- Historic Sites
I Love Washington
A noted historian’s very personal tour of the city where so much of the American past took shape—with excursions into institutions famous and obscure, the archives that are the nation’s memory, and the haunts of some noble ghosts
April/May 1986 | Volume 37, Issue 3
Three years ago we returned, and while much about American life has gone downhill in the intervening time, I think it is fair to say that Washington has become a far better city than it was. There is more variety, more going on besides politics and government, more music, better restaurants, more theater. (The addition of Kennedy Center has made a tremendous difference.) There are more resident composers, painters, film makers, and writers. Smithsonian, The Washingtonian, and The Wilson Quarterly have been added to the magazines published here (which include National Geographic, The New Republic, and U.S. News & World Report). “All Things Considered,” radio at its best to my mind, is produced here by National Public Radio, and WETA, Washington’s public television station, produces “The McNeil-Lehrer Report,” “Washington Week in Review,” and “Smithsonian World,” the project which, with my work on Truman, has brought me back again after twenty years.

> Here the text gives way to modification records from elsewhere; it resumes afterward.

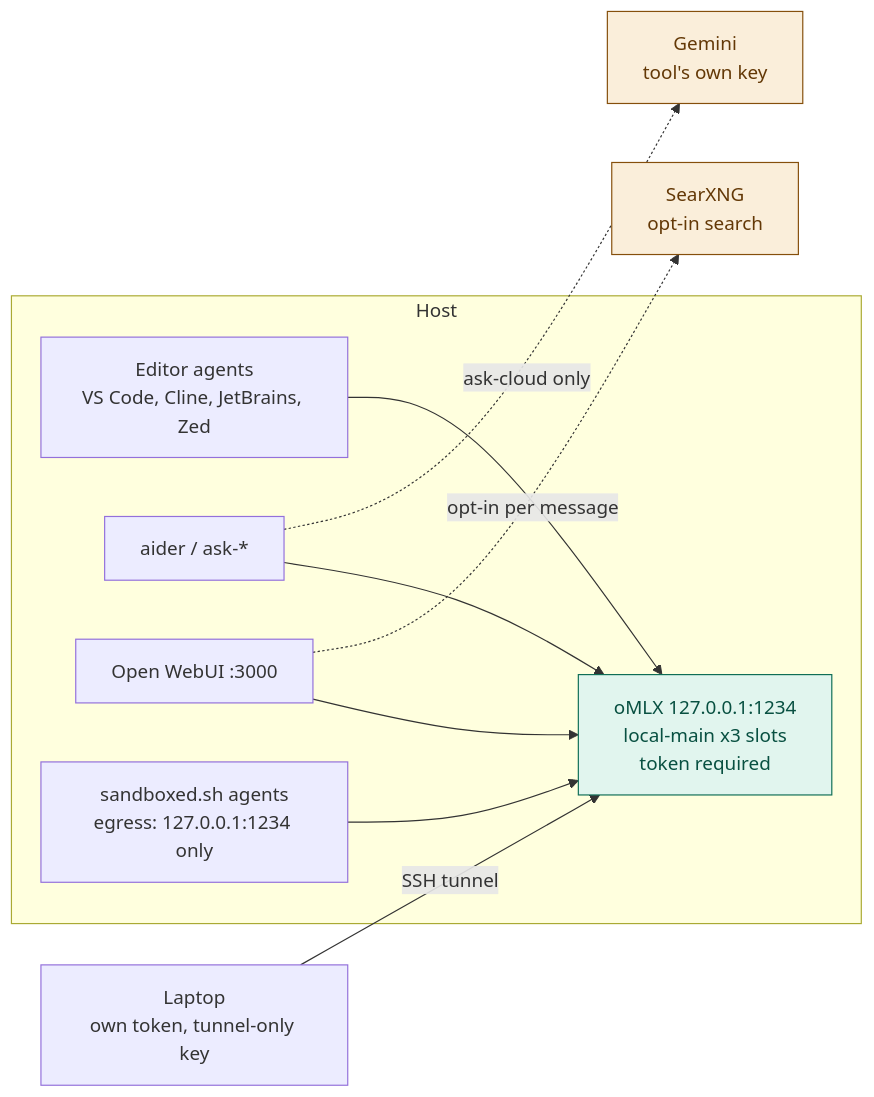
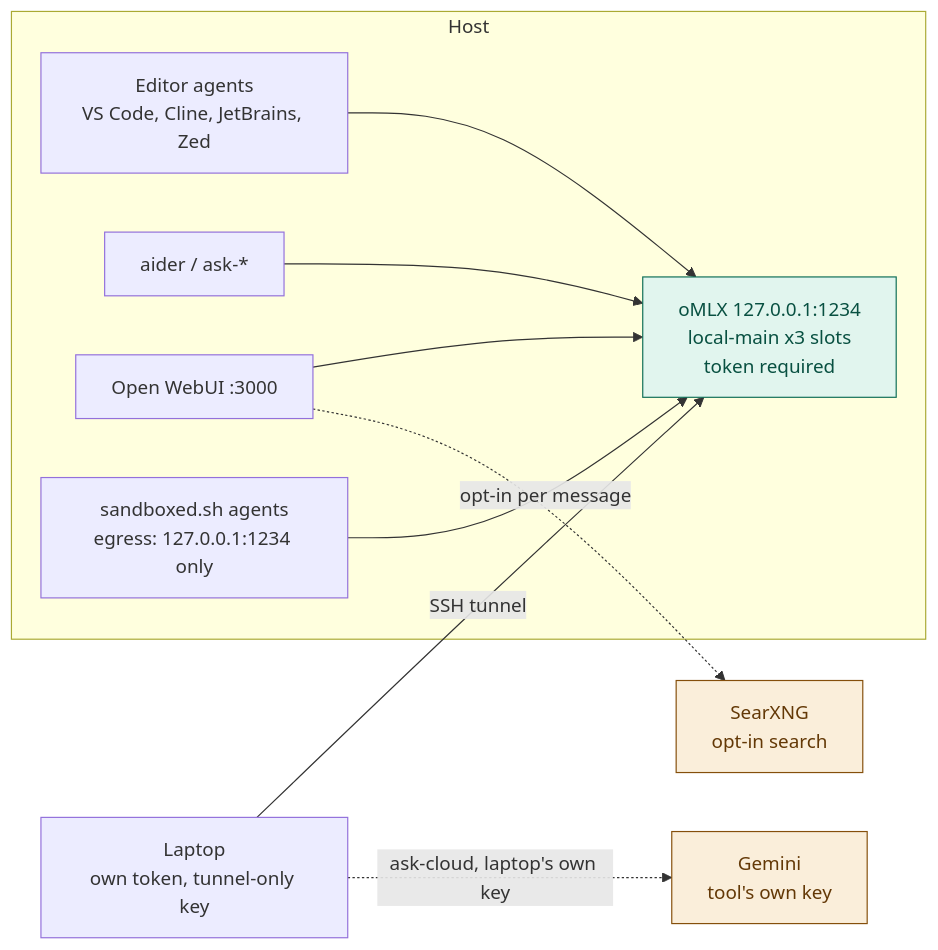
One commit to ouster/hearth changed the diagram in README.md. Above: the diagram before and after it, drawn with Mermaid. The commit also changed other lines of this file and 17 other files, not shown here.

First line of the commit message:
Make cloud-cheap client-only and trim the ask aliases.

````diff
--- a/README.md
+++ b/README.md
@@ -28,26 +31,26 @@
 ```mermaid
 flowchart LR
     subgraph host["Host"]
         zed["Editor agents<br/>VS Code, Cline, JetBrains, Zed"]
         aider["aider / ask-*"]
         webui["Open WebUI :3000"]
         sbx["sandboxed.sh agents<br/>egress: 127.0.0.1:1234 only"]
         srv["oMLX 127.0.0.1:1234<br/>local-main x3 slots<br/>token required"]
     end
     laptop["Laptop<br/>own token, tunnel-only key"]
     cloud["Gemini<br/>tool's own key"]
     searx["SearXNG<br/>opt-in search"]
 
     zed --> srv
     aider --> srv
     webui --> srv
     sbx --> srv
     laptop -->|"SSH tunnel"| srv
-    aider -.->|"ask-cloud only"| cloud
+    laptop -.->|"ask-cloud, laptop's own key"| cloud
     webui -.->|"opt-in per message"| searx
 
     classDef localCls fill:#E1F5EE,stroke:#0F6E56,color:#085041
     classDef leaveCls fill:#FAEEDA,stroke:#854F0B,color:#633806
     class srv localCls
     class cloud,searx leaveCls
 ```
````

Much is going on in history and biography. The historian Marcus Cunliffe, who teaches at George Washington University, has two books in progress, one on the role of private property in American life, another on republicanism with a small r. The biographers Edmund and Sylvia Morris keep an apartment a block from the Library of Congress; he is working on volume two of his life of Theodore Roosevelt and gathering material for his future biography of Ronald Reagan; she is writing the life of Clare Boothe Luce. Rudy Abramson of the Washington bureau of the Los Angeles Times is doing a biography of W. Averell Harriman. Albert Eisele, author of a superb study of the intertwining careers of two old Washington hands, Hubert Humphrey and Eugene McCarthy, called Almost to the Presidency, is writing the life of the late Cardinal Gushing. And Daniel J. Boorstin is working on a sequel to The Discoverers, his opus on the human quest to understand the world. His subject now is human creativity down through history, and he is up and at it every morning before dawn, for two or three hours, before going to his official duties as the Librarian of Congress.
Not everyone, I realize, cares for Washington as I do. “Neither Rome nor home,” somebody once said. New Yorkers can be particularly critical, impatient with the pace, annoyed by the limits of the morning paper. Government buildings have a way of depressing many visitors, including some of my own family. I remember a woman from the Boston Globe who wrote at length about what a huge bore it all is. A one-industry town was her theme, which wasn’t exactly new or true, not any longer.
There is no local beer, let alone a home baseball team, and the tap water tastes pretty bad until you get accustomed to it. The cost of living is high, parking is a constant headache, the cab drivers may be the worst on earth.
And of course there is more than one Washington. There is lawyer-corporate Washington in the sleek glass boxes along Connecticut Avenue, black Washington, student Washington, journalist Washington.
What I’m drawn to and moved by is historical Washington, or rather the presence of history almost anywhere you turn. History is the great pull of the place for me. Indeed, it is hard for me to imagine anyone with a sense of history not being moved. No city in the country keeps and commemorates history as this one does. It insists we remember, with statues and plaques and memorials and words carved in stone, with libraries, archives, museums, and any number of marvelous old houses besides the one where Woodrow Wilson lived.
Blair House, catty-cornered to the White House on Pennsylvania Avenue, is a good example. The morning of April 18, 1861, inside its small front parlor, Robert E. Lee sat with Francis P. Blair, Sr., who, speaking for Abraham Lincoln, offered Lee command of the Union Army. I never walk by there without thinking of this—and of the historians who dismiss the role of personality in history, the reverberations of a single yes or no.
Blair House, now being refurbished, was built in 1824 and has been owned by the government since World War II, when, the story goes, Eleanor Roosevelt found Winston Churchill pacing the upstairs hall at the White House in his night-shirt. She decided the time had come for some other kind of accommodation for presidential guests. Later, the house served as quarters for the President himself, President Harry Truman, while the White House was being restored.
One autumn afternoon, right where you walk by Blair House, the Secret Service and the White House Police shot it out with two Puerto Rican Nationalists who tried to storm the front door and kill Truman. Truman, who was upstairs taking a nap in his underwear, ran to the window to see what the commotion was about. One assassin was dead on the front steps, a bullet through the brain. Pvt. Leslie Coffelt of the White House Police, who had been hit several times, died later. On the little iron fence in front of the house a plaque commemorates his heroism.